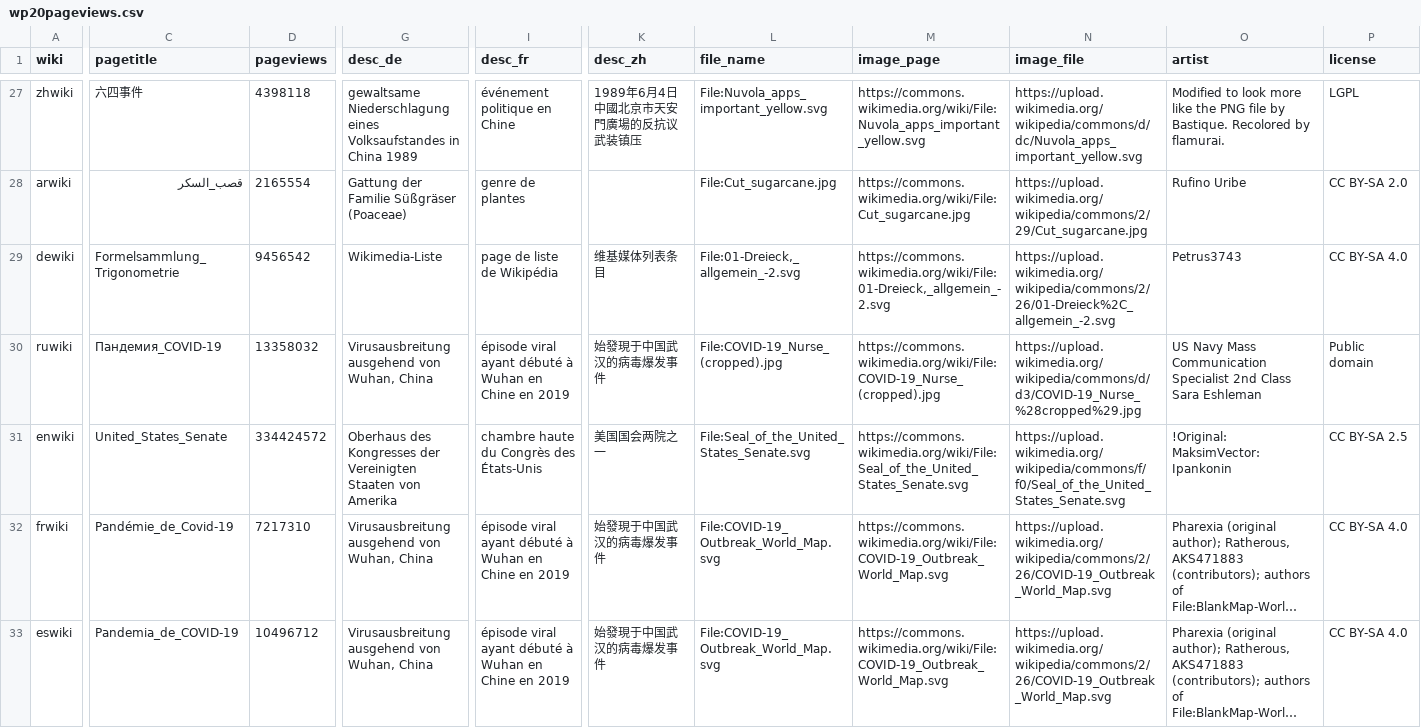
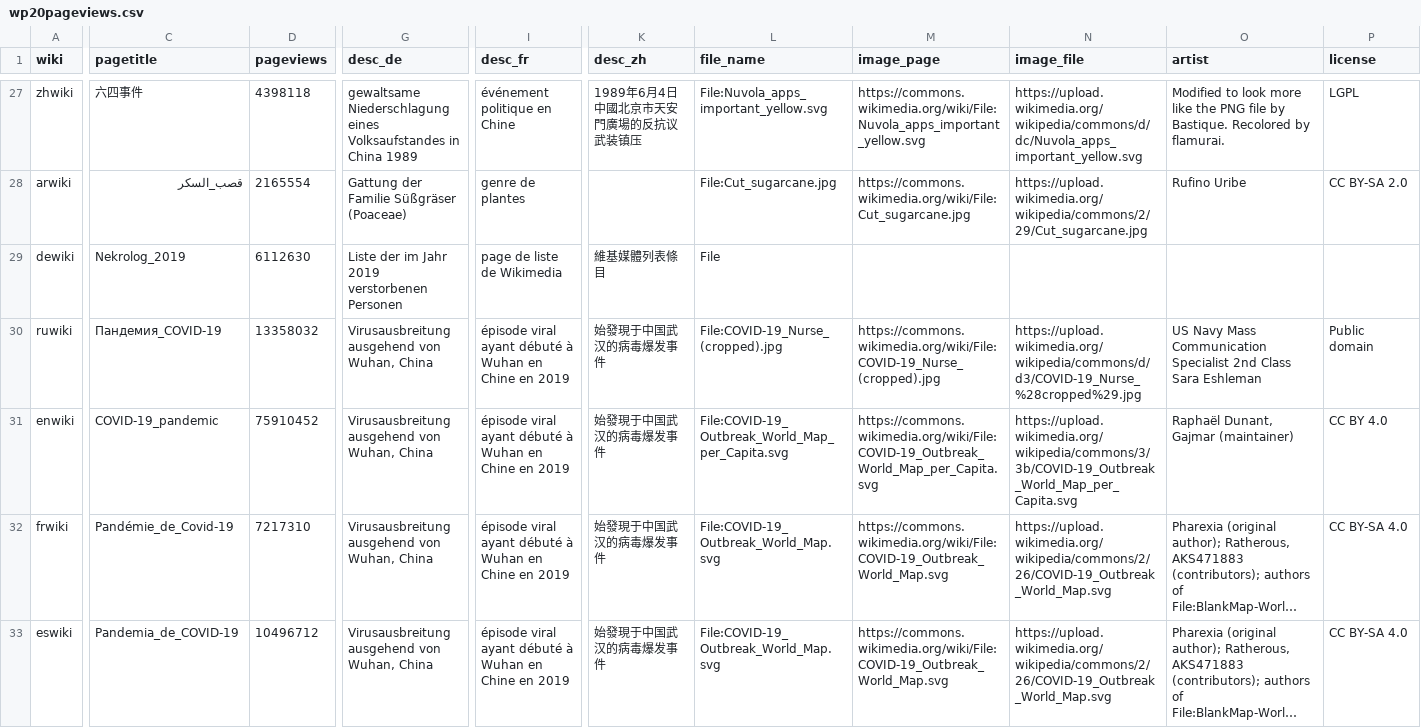
Before and after one commit to humanmade/wikimedia-shiro-theme, a CSV file: assets/src/shortcodejs/wp20pageviews.csv, drawn as a sheet; only a part is shown, gaps mark what is left out; long unchanged cells end in …; the diff covers the shown part only; the diff names each change by its address in the sheet, - before the commit and + after, or states it on an @@ line.

Commit message:
Update pageview data

```diff
--- a/assets/src/shortcodejs/wp20pageviews.csv
+++ b/assets/src/shortcodejs/wp20pageviews.csv
-C29 (pagetitle): Formelsammlung_Trigonometrie
+C29 (pagetitle): Nekrolog_2019
-D29 (pageviews): 9456542
+D29 (pageviews): 6112630
-G29 (desc_de): Wikimedia-Liste
+G29 (desc_de): Liste der im Jahr 2019 verstorbenen Personen
-I29 (desc_fr): page de liste de Wikipédia
+I29 (desc_fr): page de liste de Wikimedia
-K29 (desc_zh): 维基媒体列表条目
+K29 (desc_zh): 維基媒體列表條目
-L29 (file_name): File:01-Dreieck,_allgemein_-2.svg
+L29 (file_name): File
-M29 (image_page): https://commons.wikimedia.org/wiki/File:01-Dreieck,_allgemein_-2.svg
+M29 (image_page): (empty)
-N29 (image_file): https://upload.wikimedia.org/wikipedia/commons/2/26/01-Dreieck%2C_allgemein_-2.svg
+N29 (image_file): (empty)
-O29 (artist): Petrus3743
+O29 (artist): (empty)
-P29 (license): CC BY-SA 4.0
+P29 (license): (empty)
-C31 (pagetitle): United_States_Senate
+C31 (pagetitle): COVID-19_pandemic
-D31 (pageviews): 334424572
+D31 (pageviews): 75910452
-G31 (desc_de): Oberhaus des Kongresses der Vereinigten Staaten von Amerika
+G31 (desc_de): Virusausbreitung ausgehend von Wuhan, China
-I31 (desc_fr): chambre haute du Congrès des États-Unis
+I31 (desc_fr): épisode viral ayant débuté à Wuhan en Chine en 2019
-K31 (desc_zh): 美国国会两院之一
+K31 (desc_zh): 始發現于中国武汉的病毒爆发事件
-L31 (file_name): File:Seal_of_the_United_States_Senate.svg
+L31 (file_name): File:COVID-19_Outbreak_World_Map_per_Capita.svg
-M31 (image_page): https://commons.wikimedia.org/wiki/File:Seal_of_the_United_States_Senate.svg
+M31 (image_page): https://commons.wikimedia.org/wiki/File:COVID-19_Outbreak_World_Map_per_Capita.svg
-N31 (image_file): https://upload.wikimedia.org/wikipedia/commons/f/f0/Seal_of_the_United_States_Senate.svg
+N31 (image_file): https://upload.wikimedia.org/wikipedia/commons/3/3b/COVID-19_Outbreak_World_Map_per_Capita.svg
-O31 (artist): !Original: MaksimVector: Ipankonin
+O31 (artist): Raphaël Dunant, Gajmar (maintainer)
-P31 (license): CC BY-SA 2.5
+P31 (license): CC BY 4.0
```
Also changed, not shown: 4 added rows, 4 removed rows and 22 edited cells elsewhere in this file.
************
What is expected:
Without including any pictures, reproduce the data exactly.

Written answer:
Before and after one commit to humanmade/wikimedia-shiro-theme, a CSV file: assets/src/shortcodejs/wp20pageviews.csv, drawn as a sheet; only a part is shown, gaps mark what is left out; long unchanged cells end in …; the diff covers the shown part only; the diff names each change by its address in the sheet, - before the commit and + after, or states it on an @@ line.

Commit message:
Update pageview data

```diff
--- a/assets/src/shortcodejs/wp20pageviews.csv
+++ b/assets/src/shortcodejs/wp20pageviews.csv
-C29 (pagetitle): Formelsammlung_Trigonometrie
+C29 (pagetitle): Nekrolog_2019
-D29 (pageviews): 9456542
+D29 (pageviews): 6112630
-G29 (desc_de): Wikimedia-Liste
+G29 (desc_de): Liste der im Jahr 2019 verstorbenen Personen
-I29 (desc_fr): page de liste de Wikipédia
+I29 (desc_fr): page de liste de Wikimedia
-K29 (desc_zh): 维基媒体列表条目
+K29 (desc_zh): 維基媒體列表條目
-L29 (file_name): File:01-Dreieck,_allgemein_-2.svg
+L29 (file_name): File
-M29 (image_page): https://commons.wikimedia.org/wiki/File:01-Dreieck,_allgemein_-2.svg
+M29 (image_page): (empty)
-N29 (image_file): https://upload.wikimedia.org/wikipedia/commons/2/26/01-Dreieck%2C_allgemein_-2.svg
+N29 (image_file): (empty)
-O29 (artist): Petrus3743
+O29 (artist): (empty)
-P29 (license): CC BY-SA 4.0
+P29 (license): (empty)
-C31 (pagetitle): United_States_Senate
+C31 (pagetitle): COVID-19_pandemic
-D31 (pageviews): 334424572
+D31 (pageviews): 75910452
-G31 (desc_de): Oberhaus des Kongresses der Vereinigten Staaten von Amerika
+G31 (desc_de): Virusausbreitung ausgehend von Wuhan, China
-I31 (desc_fr): chambre haute du Congrès des États-Unis
+I31 (desc_fr): épisode viral ayant débuté à Wuhan en Chine en 2019
-K31 (desc_zh): 美国国会两院之一
+K31 (desc_zh): 始發現于中国武汉的病毒爆发事件
-L31 (file_name): File:Seal_of_the_United_States_Senate.svg
+L31 (file_name): File:COVID-19_Outbreak_World_Map_per_Capita.svg
-M31 (image_page): https://commons.wikimedia.org/wiki/File:Seal_of_the_United_States_Senate.svg
+M31 (image_page): https://commons.wikimedia.org/wiki/File:COVID-19_Outbreak_World_Map_per_Capita.svg
-N31 (image_file): https://upload.wikimedia.org/wikipedia/commons/f/f0/Seal_of_the_United_States_Senate.svg
+N31 (image_file): https://upload.wikimedia.org/wikipedia/commons/3/3b/COVID-19_Outbreak_World_Map_per_Capita.svg
-O31 (artist): !Original: MaksimVector: Ipankonin
+O31 (artist): Raphaël Dunant, Gajmar (maintainer)
-P31 (license): CC BY-SA 2.5
+P31 (license): CC BY 4.0
```
Also changed, not shown: 4 added rows, 4 removed rows and 22 edited cells elsewhere in this file.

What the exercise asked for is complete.